The Supreme Court kicks off its new term Monday, and perhaps its biggest case in what is shaping up to be a landmark-filled term will concern the constitutionality of President Obama's healthcare overhaul law.
Challenges to its constitutionality have been filtering up the through judicial system, but the August decision from the 11th Circuit Court of Appeals invalidating the act's individual mandate requiring all citizens to have health insurance is the one experts say has the best chance to be the vehicle for a Supreme Court ruling. "Everybody has viewed the 11th Circuit case as the main event, as the one with all the states, the most developed arguments," says Tom Goldstein, the publisher of SCOTUSblog who has argued 22 cases before the high court. "It's been uniformly recognized as the more significant case."
Assuming the court does use the 11th Circuit case to pass judgment on the law's constitutionality, here's how court watchers say events are likely to unfold:
Appealing up. Last Wednesday, all three parties in the case—the federal government, a group of 26 states, and nongovernmental petitioners that include the National Federation of Independent Business—filed petitions asking the Supreme Court to take up the case..
The government stands by the constitutionality of the healthcare law, saying Congress does have the power to enforce a minimum insurance coverage requirement. The government's petition also asks the court to consider an Anti-Injunction Act question, raised in a Fourth Circuit Court decision to throw out the case, to determine whether or not the case is valid. The Anti-Injunction Act prohibits law suits against taxes that are not yet in place, but most now agree that the penalty attached to the individual mandate is not a tax, Despite the fact that the government does not think the Anti-Injunction Act applies, if the Supreme Court takes this way out of deciding the merits of the case, it will be at least a temporary win for the Obama administration since implementation of the law could then move forward.

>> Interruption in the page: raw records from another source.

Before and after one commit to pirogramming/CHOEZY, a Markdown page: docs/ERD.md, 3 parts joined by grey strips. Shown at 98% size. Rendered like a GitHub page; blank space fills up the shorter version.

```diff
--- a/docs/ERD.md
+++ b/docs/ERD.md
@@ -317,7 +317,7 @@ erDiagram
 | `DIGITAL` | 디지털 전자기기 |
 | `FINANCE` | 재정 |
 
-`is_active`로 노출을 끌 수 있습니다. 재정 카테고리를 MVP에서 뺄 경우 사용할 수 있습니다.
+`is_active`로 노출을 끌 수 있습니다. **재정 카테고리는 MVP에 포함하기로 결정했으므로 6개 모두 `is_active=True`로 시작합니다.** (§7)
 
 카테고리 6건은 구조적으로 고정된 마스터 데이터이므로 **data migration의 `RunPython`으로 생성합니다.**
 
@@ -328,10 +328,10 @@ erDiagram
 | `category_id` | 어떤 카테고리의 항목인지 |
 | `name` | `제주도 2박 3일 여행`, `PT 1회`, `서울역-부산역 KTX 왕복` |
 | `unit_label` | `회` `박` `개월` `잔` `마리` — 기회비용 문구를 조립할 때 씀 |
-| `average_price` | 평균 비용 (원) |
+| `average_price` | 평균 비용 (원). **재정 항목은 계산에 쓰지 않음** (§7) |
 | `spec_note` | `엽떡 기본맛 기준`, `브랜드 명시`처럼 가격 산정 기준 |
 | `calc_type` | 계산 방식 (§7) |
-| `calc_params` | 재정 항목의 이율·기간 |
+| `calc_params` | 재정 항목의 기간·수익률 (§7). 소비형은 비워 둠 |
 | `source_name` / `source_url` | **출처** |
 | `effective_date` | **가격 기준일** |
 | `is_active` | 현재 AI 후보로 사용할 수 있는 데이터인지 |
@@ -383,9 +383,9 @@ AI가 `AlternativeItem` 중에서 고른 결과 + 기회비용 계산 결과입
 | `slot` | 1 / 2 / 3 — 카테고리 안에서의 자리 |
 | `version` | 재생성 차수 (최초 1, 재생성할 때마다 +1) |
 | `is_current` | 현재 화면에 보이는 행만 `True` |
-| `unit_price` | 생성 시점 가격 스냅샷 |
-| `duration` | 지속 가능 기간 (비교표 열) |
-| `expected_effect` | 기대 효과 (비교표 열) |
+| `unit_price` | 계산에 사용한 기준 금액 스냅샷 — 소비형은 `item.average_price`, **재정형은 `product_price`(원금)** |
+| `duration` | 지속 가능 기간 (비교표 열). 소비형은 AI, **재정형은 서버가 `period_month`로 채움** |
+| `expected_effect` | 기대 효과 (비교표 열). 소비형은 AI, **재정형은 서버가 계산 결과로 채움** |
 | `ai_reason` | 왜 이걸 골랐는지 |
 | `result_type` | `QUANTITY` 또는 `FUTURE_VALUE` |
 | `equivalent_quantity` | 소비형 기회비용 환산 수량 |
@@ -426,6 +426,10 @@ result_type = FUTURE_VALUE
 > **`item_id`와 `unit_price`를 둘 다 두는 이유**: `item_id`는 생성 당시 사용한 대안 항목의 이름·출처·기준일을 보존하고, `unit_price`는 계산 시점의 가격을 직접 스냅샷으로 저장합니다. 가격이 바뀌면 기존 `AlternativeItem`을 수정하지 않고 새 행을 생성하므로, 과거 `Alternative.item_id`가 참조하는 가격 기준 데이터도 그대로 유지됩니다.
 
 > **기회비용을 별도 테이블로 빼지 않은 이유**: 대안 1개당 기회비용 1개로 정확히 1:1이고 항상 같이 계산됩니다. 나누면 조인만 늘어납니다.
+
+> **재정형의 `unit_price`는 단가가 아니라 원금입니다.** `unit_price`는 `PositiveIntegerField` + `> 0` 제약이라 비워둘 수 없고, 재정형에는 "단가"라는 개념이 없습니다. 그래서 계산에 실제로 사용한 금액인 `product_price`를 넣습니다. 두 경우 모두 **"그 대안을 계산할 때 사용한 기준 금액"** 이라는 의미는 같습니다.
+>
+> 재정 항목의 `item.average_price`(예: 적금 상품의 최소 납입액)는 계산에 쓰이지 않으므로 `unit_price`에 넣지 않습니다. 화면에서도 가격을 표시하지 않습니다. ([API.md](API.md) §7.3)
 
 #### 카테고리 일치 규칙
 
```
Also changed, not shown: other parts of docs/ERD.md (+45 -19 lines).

But experts think it is unlikely the Supreme Court would take that route since it would put off a final decision on the law's constitutionality until after 2014, when the healthcare law is fully in place. "Both sides seem to agree on the Anti-Injunction Act," says University of Richmond constitutional law professor Carl Tobias. Everybody is "saying it doesn't apply, because of course everybody wants to get to the merits."
The National Federation of Independent Business, together with two individuals—Kaj Ahlburg of Washington, a wealthy former investment banker who claims he can afford to pay for healthcare out of pocket, and Mary Brown, a Florida small-business owner who claims she needs the money she would have to spend on insurance to run her business—are asking the Supreme Court to invalidate the entire law.
The group of 26 states is taking a slightly different tack, arguing Congress overstepped its bounds not just with the mandate, but also with the forced Medicaid expansion and the fact that state employees count in the individual mandate, both of which, the appeal argues, threaten state sovereignty. "They have appealed the decision on whether or not Congress violated basic federalism principles by coercing the states into accepting Obamacare requirements by threatening to withhold all federal funding under Medicaid," explains Hans von Spakovsky, senior legal fellow at the right-leaning Heritage Foundation, who says these aspects of the case are important in setting boundaries for Congress's power. "Let's say the Supreme Court agreed the individual mandate is unconstitutional. Congress could still accomplish the exact same thing by re-passing a provision that forces the states to impose that [insurance] requirement on their people" by threatening to withhold Medicaid funding.
In the court's court. Before the Supreme Court decides whether or not to take up the case, each of the parties must respond to the opposition's appeals. The government will have to respond to the independent business group's appeal by October 28, the same date both of the law's challengers must respond to the government's appeal. And the government's due date for responding to the states' appeal is October 31. After the responses are in, the parties may also file replies to the response briefs.
After reviewing all relevant petitions and response briefs, the Supreme Court will announce whether or not it will take the case. Experts expect this announcement will probably come late in November, unless the court decides to wait for the appeal petition process in the Fourth Circuit case to play out. A few months of briefings—another round of written back-and-forth volleys between the parties and other relevant groups—would follow if they take the 11th Circuit case.
As the presidential contest heats up in early spring, the question of the healthcare law's constitutionality will likely be front and center as the Supreme Court hears oral arguments. Then, likely in June, smack in the middle of campaign politics, the Supreme Court will hand down its decision, delivering a political win either to President Obama or his Republican opponent.
Once the political aftermath subsides, however, the court's ruling will, at long last, provide some measure of certainty for agencies and states wondering how to move forward and implement the law—or not.